Evelyn is seduced by Mr. White, at the age of 16 and they become lovers, while the undercurrent of the righteous right moralists do battle with what they perceive to be the debauchery of the era, which is really the pending end of the Victorian age. One member of this so-called group is millionaire playboy (it is assumed the term was actually coined for him) Harry. K. Thaw of Pittsburgh who is fascinated by Evelyn and sets out to win her affections, as much as he also sets out to destroy the likes of White, whom he perceives as his opponent in more ways than the mere vying for the attentions of Evelyn. After all, they don’t call him "Mad Harry" for nothing.
The rest of the story is that Evelyn does become Mrs. Thaw, and not too long afterward in 1906, Harry murders White in a very public setting because " he ruined my wife and my life." Thaw is eventually acquitted by reason of insanity. This affair preoccupied the public for several years, since the first trial ended in a hung jury. This entire affair was riveting for the public and was even more a part of the collective consciousness than the OJ trial.

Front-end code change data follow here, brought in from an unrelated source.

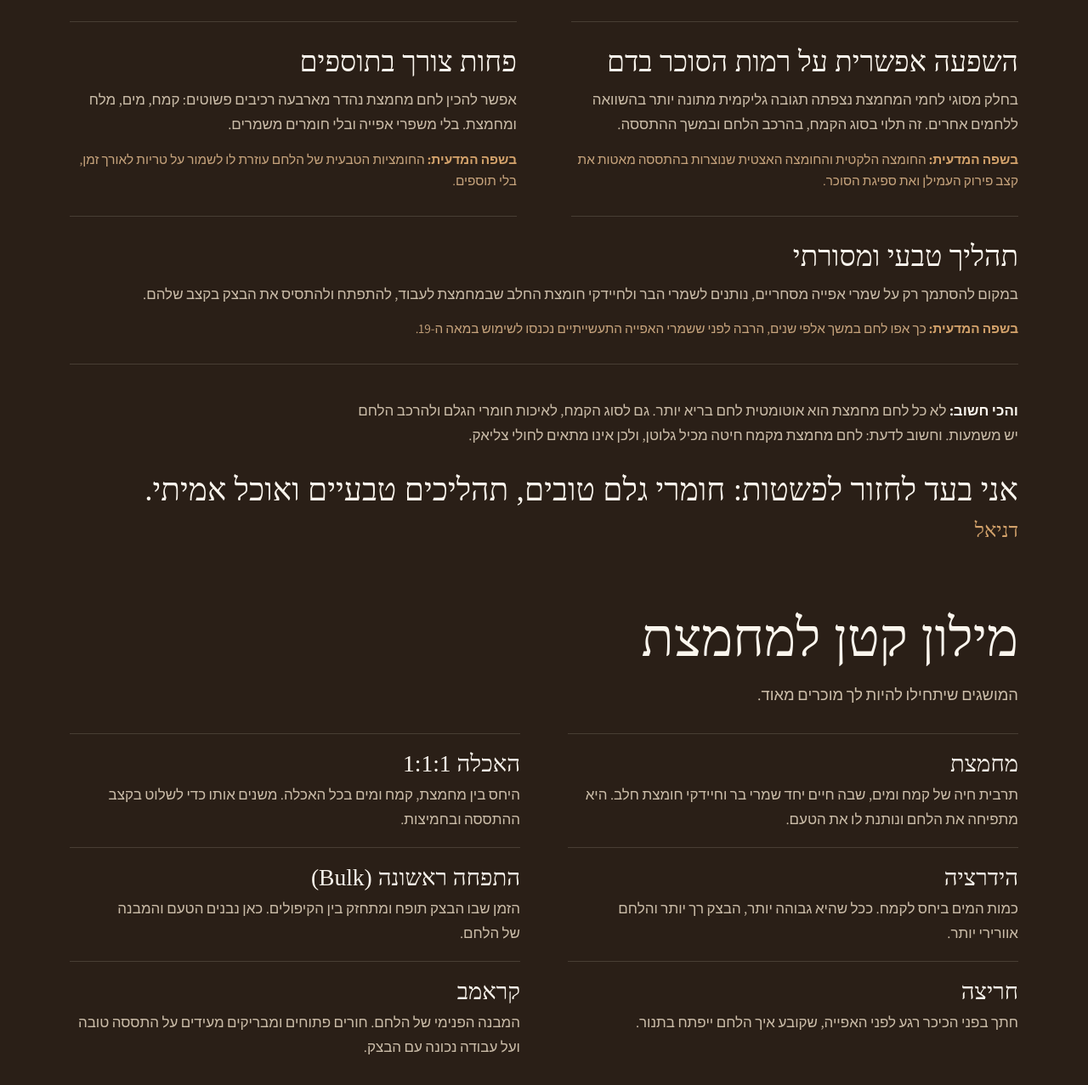
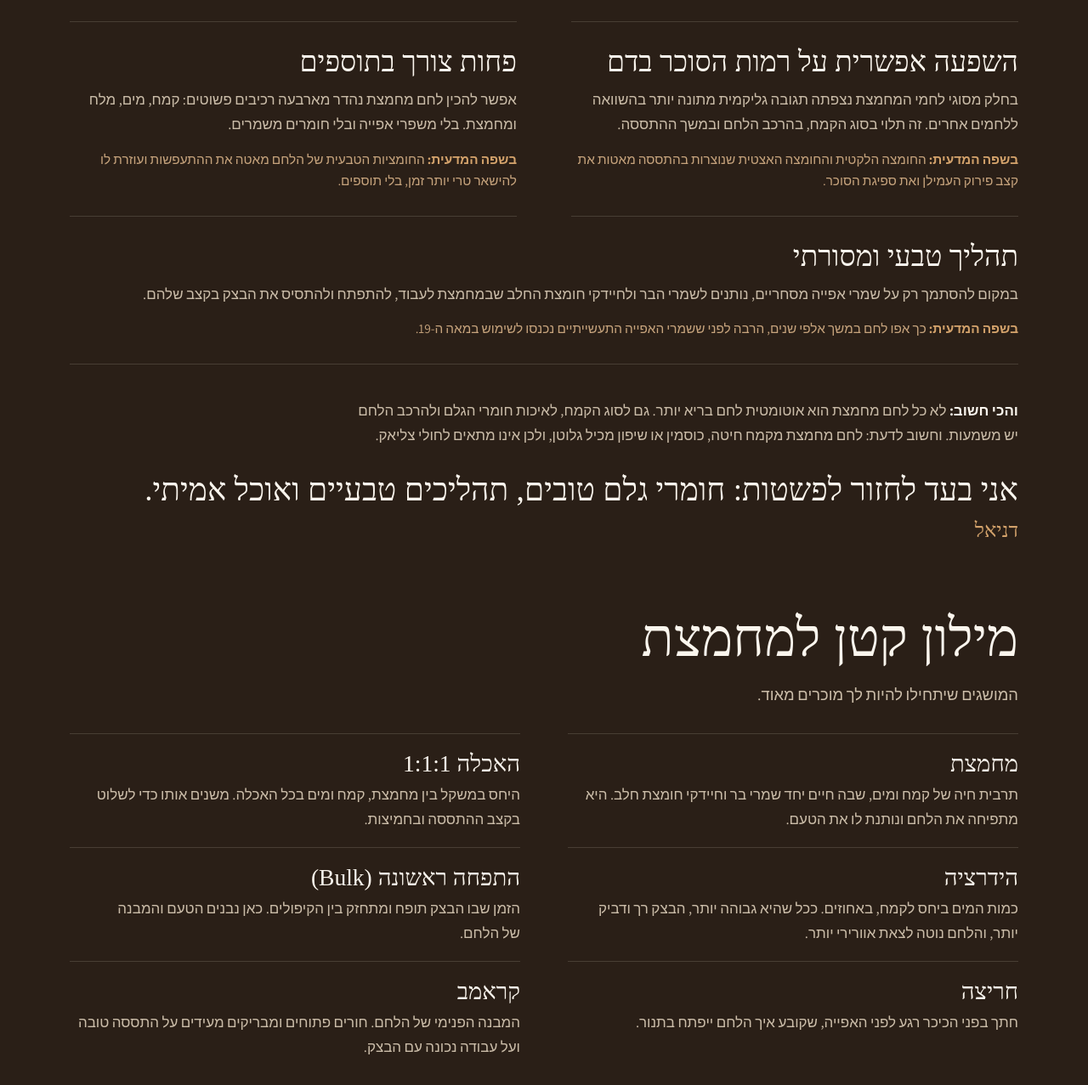
Before and after one commit to Jozeque/daniel-sourdough, a plain HTML site: page index.html in a window 1280 px wide. Shown: the part 7267-8544 px from the top of the page at 85% size. Drawn offline with Linux system fonts and the light colour scheme; a web font is replaced by a local one.

Commit message:
Fact-check: freshness note, celiac line names spelt and rye, feeding ratio by weight, hydration in percent
Co-Authored-By: Claude Opus 5.5 <noreply@anthropic.com>

```diff
--- a/index.html
+++ b/index.html
@@ -736,7 +736,7 @@ p,li,dd{text-wrap:pretty}
       <article class="reason">
         <h3>פחות צורך בתוספים</h3>
         <p>אפשר להכין לחם מחמצת נהדר מארבעה רכיבים פשוטים: קמח, מים, מלח ומחמצת. בלי משפרי אפייה ובלי חומרים משמרים.</p>
-        <p class="sci"><b>בשפה המדעית:</b> החומציות הטבעית של הלחם עוזרת לו לשמור על טריות לאורך זמן, בלי תוספים.</p>
+        <p class="sci"><b>בשפה המדעית:</b> החומציות הטבעית של הלחם מאטה את ההתעפשות ועוזרת לו להישאר טרי יותר זמן, בלי תוספים.</p>
       </article>
       <article class="reason">
         <h3>תהליך טבעי ומסורתי</h3>
@@ -745,7 +745,7 @@ p,li,dd{text-wrap:pretty}
       </article>
     </div>
 
-    <p class="caveat"><strong>והכי חשוב:</strong> לא כל לחם מחמצת הוא אוטומטית לחם בריא יותר. גם לסוג הקמח, לאיכות חומרי הגלם ולהרכב הלחם יש משמעות. וחשוב לדעת: לחם מחמצת מקמח חיטה מכיל גלוטן, ולכן אינו מתאים לחולי צליאק.</p>
+    <p class="caveat"><strong>והכי חשוב:</strong> לא כל לחם מחמצת הוא אוטומטית לחם בריא יותר. גם לסוג הקמח, לאיכות חומרי הגלם ולהרכב הלחם יש משמעות. וחשוב לדעת: לחם מחמצת מקמח חיטה, כוסמין או שיפון מכיל גלוטן, ולכן אינו מתאים לחולי צליאק.</p>
     <p class="signoff">אני בעד לחזור לפשטות: חומרי גלם טובים, תהליכים טבעיים ואוכל אמיתי.<span>דניאל</span></p>
 
     <div class="glossary">
@@ -753,8 +753,8 @@ p,li,dd{text-wrap:pretty}
       <p class="intro">המושגים שיתחילו להיות לך מוכרים מאוד.</p>
       <dl>
         <div><dt>מחמצת</dt><dd>תרבית חיה של קמח ומים, שבה חיים יחד שמרי בר וחיידקי חומצת חלב. היא מתפיחה את הלחם ונותנת לו את הטעם.</dd></div>
-        <div><dt>האכלה 1:1:1</dt><dd>היחס בין מחמצת, קמח ומים בכל האכלה. משנים אותו כדי לשלוט בקצב ההתססה ובחמיצות.</dd></div>
-        <div><dt>הידרציה</dt><dd>כמות המים ביחס לקמח. ככל שהיא גבוהה יותר, הבצק רך יותר והלחם אוורירי יותר.</dd></div>
+        <div><dt>האכלה 1:1:1</dt><dd>היחס במשקל בין מחמצת, קמח ומים בכל האכלה. משנים אותו כדי לשלוט בקצב ההתססה ובחמיצות.</dd></div>
+        <div><dt>הידרציה</dt><dd>כמות המים ביחס לקמח, באחוזים. ככל שהיא גבוהה יותר, הבצק רך ודביק יותר, והלחם נוטה לצאת אוורירי יותר.</dd></div>
         <div><dt>התפחה ראשונה (Bulk)</dt><dd>הזמן שבו הבצק תופח ומתחזק בין הקיפולים. כאן נבנים הטעם והמבנה של הלחם.</dd></div>
         <div><dt>חריצה</dt><dd>חתך בפני הכיכר רגע לפני האפייה, שקובע איך הלחם ייפתח בתנור.</dd></div>
         <div><dt>קראמב</dt><dd>המבנה הפנימי של הלחם. חורים פתוחים ומבריקים מעידים על התססה טובה ועל עבודה נכונה עם הבצק.</dd></div>
```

The book and the story of Evelyn captivated me. I love that turn of the last century era. It also reminded me that girls are not really turned into sex objects any younger nowadays than they were more than a hundred years ago. Miley was 15 when that photo was shot for Vanity Fair by Annie Leibowitz. Evelyn’s pictures in very provocative poses (even more because of the times?) emerged at 14, 15, and 16. I’ve posted some here.
The book was a great read. I think it would be a very good older YA non-fiction read. The narrative of Uruburu marches the story along in a way that makes it feel so very relevant to present times and issues. I loved the way the author incorporated some of the slang of the era; it effectively put me in the 1900 mindset to hear certain phrases--many of which we still use today. She also successfully tells the tale in a manner that had me, the reader, standing right there, viewing the sad plot up close as it unfolds.
I guess I’ve come to realize that no matter how much in 2008 we think of ourselves as progressive, things are not really so different than they were a century ago. What I can’t decide, however, is if that thought makes me resigned, saddened, or relieved. Or none of those things. But it does fascinate me, that’s for sure.